→ **Goal of the exercise**
Go through the data line by line. Copy each one holding the string "iloc".

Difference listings
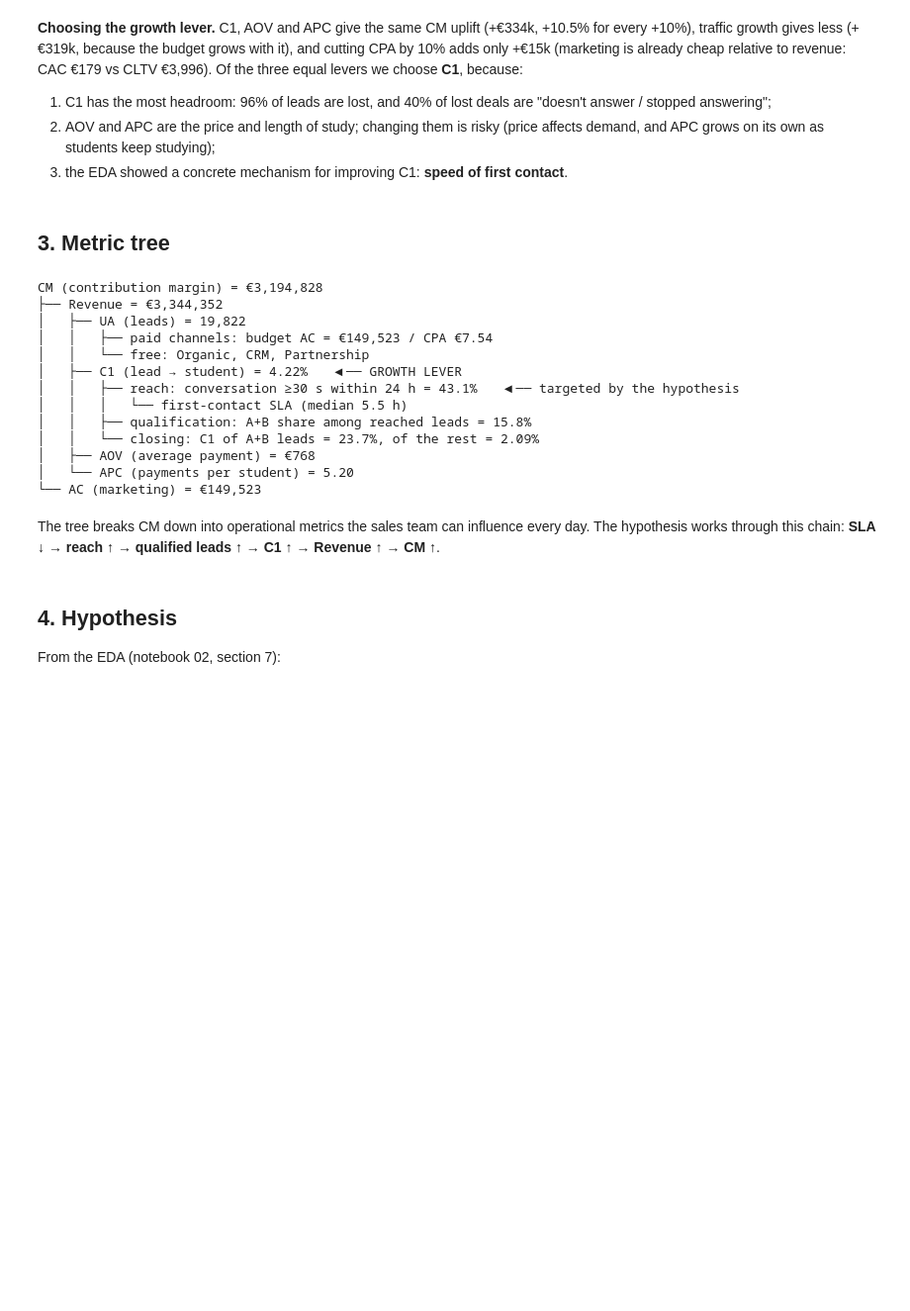
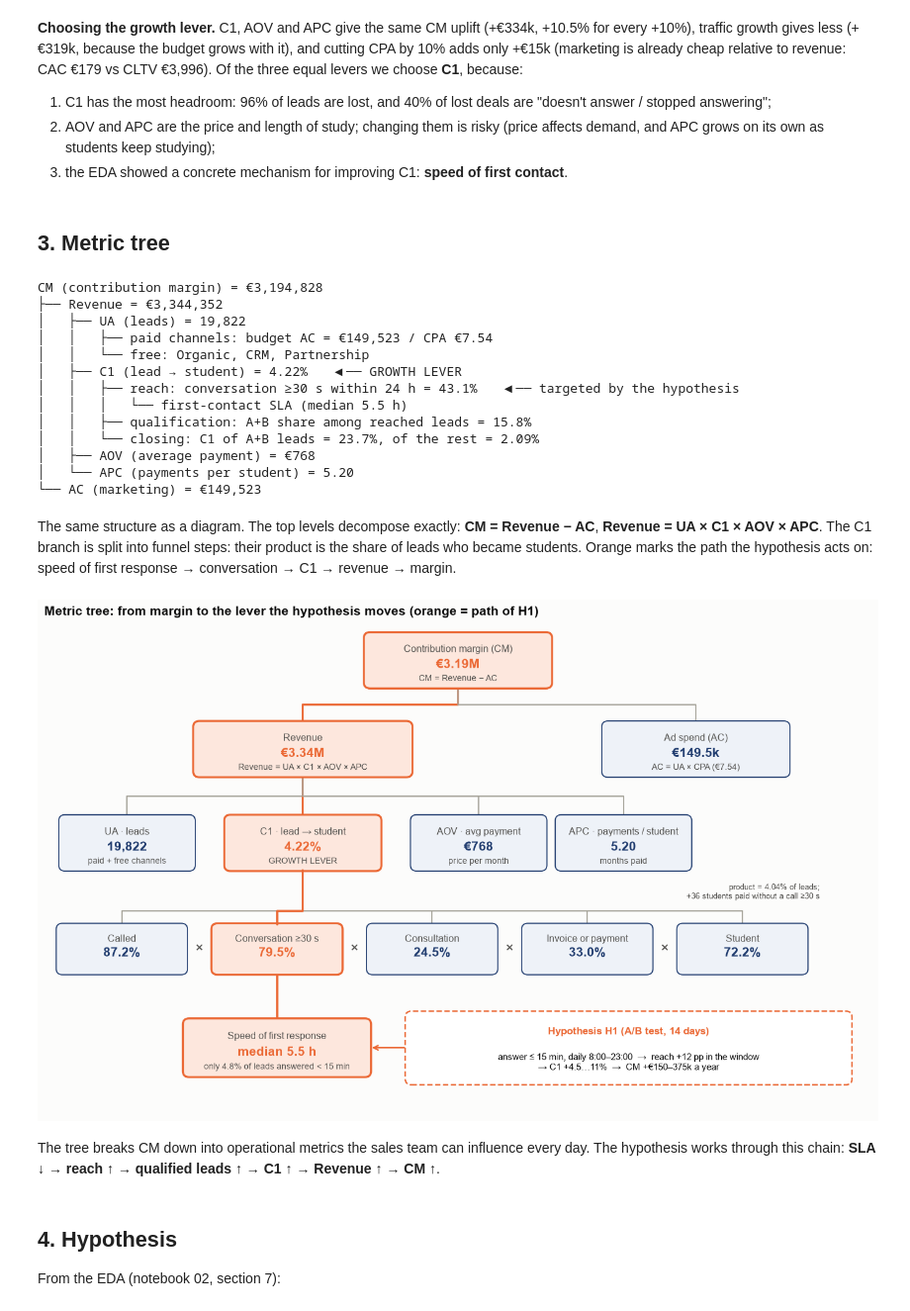
Before and after one commit to yerkovskayuliia-pixel/data-analytics-portfolio, a Jupyter notebook: python-crm-analysis/notebooks/03_unit_economics_ab_test.ipynb, the cells around one changed output. Shown at 99% size. Cells and saved outputs as stored; diff of their text form; code cells hidden in the pictures; blank space fills up the shorter version.

Commit message:
CRM project: metric tree diagram in notebook 03 and on slide 7

```diff
--- a/python-crm-analysis/notebooks/03_unit_economics_ab_test.ipynb
+++ b/python-crm-analysis/notebooks/03_unit_economics_ab_test.ipynb
@@ -246,6 +246,85 @@ CM (contribution margin) = €3,194,828
 │   ├── AOV (average payment) = €768
 │   └── APC (payments per student) = 5.20
 └── AC (marketing) = €149,523
+# %% [markdown]
+The same structure as a diagram. The top levels decompose exactly: **CM = Revenue − AC**,
+**Revenue = UA × C1 × AOV × APC**. The C1 branch is split into funnel steps: their product is the share of leads who
+became students. Orange marks the path the hypothesis acts on: speed of first response → conversation → C1 → revenue → margin.
+# %%
+from matplotlib.patches import FancyBboxPatch
+
+fun = M.funnel(deals, calls)
+step = fun.iloc[:, 2]                      # step conversion (column name depends on M.set_lang)
+fast_share = deals["sla_bucket"].eq("< 15 min").mean()
+h1 = M.speed_test_design(deals).loc[M.CHOSEN_WINDOW].iloc[4]   # expected reach effect in the window, pp
+
+fig, ax = plt.subplots(figsize=(16, 9.6))
+ax.set_xlim(0, 16); ax.set_ylim(0, 10); ax.axis("off")
+NAVY, PALE, HOT = "#1f3b6e", "#eef2f8", "#fde7dd"
+
+
+def box(x, y, w, h, title, value, note="", hot=False):
+    ax.add_patch(FancyBboxPatch((x - w / 2, y - h / 2), w, h, boxstyle="round,pad=0.02,rounding_size=0.12",
+                                fc=HOT if hot else PALE, ec=ACCENT if hot else NAVY, lw=2.2 if hot else 1.2))
+    ax.text(x, y + h * 0.2, title, ha="center", va="center", fontsize=10.5, color=viz.TEXT_2)
+    ax.text(x, y - h * 0.08, value, ha="center", va="center", fontsize=14, fontweight="bold",
+            color=ACCENT if hot else NAVY)
+    if note:
+        ax.text(x, y - h * 0.34, note, ha="center", va="center", fontsize=9, color=viz.TEXT_2)
+
+
+def link(x1, y1, x2, y2, hot=False):
+    ym = (y1 + y2) / 2
+    ax.plot([x1, x1, x2, x2], [y1, ym, ym, y2], color=ACCENT if hot else MUTED, lw=2.4 if hot else 1.4,
+            zorder=0, solid_capstyle="round")
+
+
+# level 0–1: money
+box(8, 9.2, 3.6, 1.1, "Contribution margin (CM)", f"€{base['CM'] / 1e6:,.2f}M", "CM = Revenue − AC", hot=True)
+box(5, 7.4, 4.2, 1.1, "Revenue", f"€{base['Revenue'] / 1e6:,.2f}M", "Revenue = UA × C1 × AOV × APC", hot=True)
+box(12.6, 7.4, 3.6, 1.1, "Ad spend (AC)", f"€{base['AC'] / 1e3:,.1f}k", f"AC = UA × CPA (€{base['CPA']:.2f})")
+link(8, 8.65, 5, 7.95, hot=True); link(8, 8.65, 12.6, 7.95)
+
+# level 2: revenue factors
+x2 = {"UA": 1.6, "C1": 5.0, "AOV": 8.4, "APC": 11.2}
+box(x2["UA"], 5.5, 2.6, 1.1, "UA · leads", f"{base['UA']:,.0f}", "paid + free channels")
+box(x2["C1"], 5.5, 3.0, 1.1, "C1 · lead → student", f"{base['C1']:.2%}", "GROWTH LEVER", hot=True)
+box(x2["AOV"], 5.5, 2.6, 1.1, "AOV · avg payment", f"€{base['AOV']:,.0f}", "price per month")
+box(x2["APC"], 5.5, 2.6, 1.1, "APC · payments / student", f"{base['APC']:.2f}", "months paid")
+for k, x in x2.items():
+    link(5, 6.85, x, 6.05, hot=(k == "C1"))
+
+# level 3: C1 as a product of funnel steps
+steps = [("Called", step.iloc[1]), ("Conversation ≥30 s", step.iloc[2]), ("Consultation", step.iloc[3]),
+         ("Invoice or payment", step.iloc[4]), ("Student", step.iloc[5])]
+xs = [1.5, 4.5, 7.5, 10.5, 13.5]
+for (name, v), x in zip(steps, xs):
+    box(x, 3.35, 2.5, 1.0, name, f"{v:.1%}", hot=(name == "Conversation ≥30 s"))
+for a, b in zip(xs[:-1], xs[1:]):
+    ax.text((a + b) / 2, 3.35, "×", ha="center", va="center", fontsize=16, color=viz.TEXT_2)
+BUS = 4.12   # C1 → bus → every funnel step; the hypothesis path (orange) goes to the conversation step
+ax.plot([xs[0], xs[-1]], [BUS, BUS], color=MUTED, lw=1.4, zorder=0)
+for x in xs:
+    ax.plot([x, x], [BUS, 3.85], color=MUTED, lw=1.4, zorder=0)
+ax.plot([x2["C1"], x2["C1"], xs[1], xs[1]], [4.95, BUS, BUS, 3.85], color=ACCENT, lw=2.4, zorder=1)
+ax.text(15.0, 4.32, f"product = {step.iloc[1:].prod():.2%} of leads;\n+36 students paid without a call ≥30 s",
+        ha="right", va="bottom", fontsize=8.5, color=viz.TEXT_2)
+
+# level 4: driver and hypothesis
+box(xs[1], 1.35, 3.6, 1.15, "Speed of first response", f"median {deals['sla_sec'].median() / 3600:.1f} h",
+    f"only {fast_share:.1%} of leads answered < 15 min", hot=True)
+link(xs[1], 2.85, xs[1], 1.93, hot=True)
+ax.add_patch(FancyBboxPatch((7.0, 0.62), 8.6, 1.45, boxstyle="round,pad=0.02,rounding_size=0.12",
+                            fc="white", ec=ACCENT, lw=1.6, ls="--"))
+ax.text(11.3, 1.62, "Hypothesis H1 (A/B test, 14 days)", ha="center", fontsize=11, fontweight="bold", color=ACCENT)
+ax.text(11.3, 1.05, f"answer ≤ 15 min, daily 8:00–23:00  →  reach +{h1:.0f} pp in the window\n"
+        "→ C1 +4.5…11%  →  CM +€150–375k a year", ha="center", va="center", fontsize=10, color=viz.TEXT)
+ax.annotate("", xy=(7.0, 1.35), xytext=(xs[1] + 1.8, 1.35), arrowprops=dict(arrowstyle="<-", color=ACCENT, lw=1.6))
+ax.set_title("Metric tree: from margin to the lever the hypothesis moves (orange = path of H1)",
+             loc="left", fontsize=14, color=viz.TEXT)
+save(fig, "03_metric_tree"); plt.show()
+# %% [output]
+[figure, added]
 # %% [markdown]
 The tree breaks CM down into operational metrics the sales team can influence every day.
 The hypothesis works through this chain: **SLA ↓ → reach ↑ → qualified leads ↑ → C1 ↑ → Revenue ↑ → CM ↑**.
```
Also changed, not shown: 7 other files.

→ **Result**
+step = fun.iloc[:, 2]                      # step conversion (column name depends on M.set_lang)
+h1 = M.speed_test_design(deals).loc[M.CHOSEN_WINDOW].iloc[4]   # expected reach effect in the window, pp
+steps = [("Called", step.iloc[1]), ("Conversation ≥30 s", step.iloc[2]), ("Consultation", step.iloc[3]),
+         ("Invoice or payment", step.iloc[4]), ("Student", step.iloc[5])]
+ax.text(15.0, 4.32, f"product = {step.iloc[1:].prod():.2%} of leads;\n+36 students paid without a call ≥30 s",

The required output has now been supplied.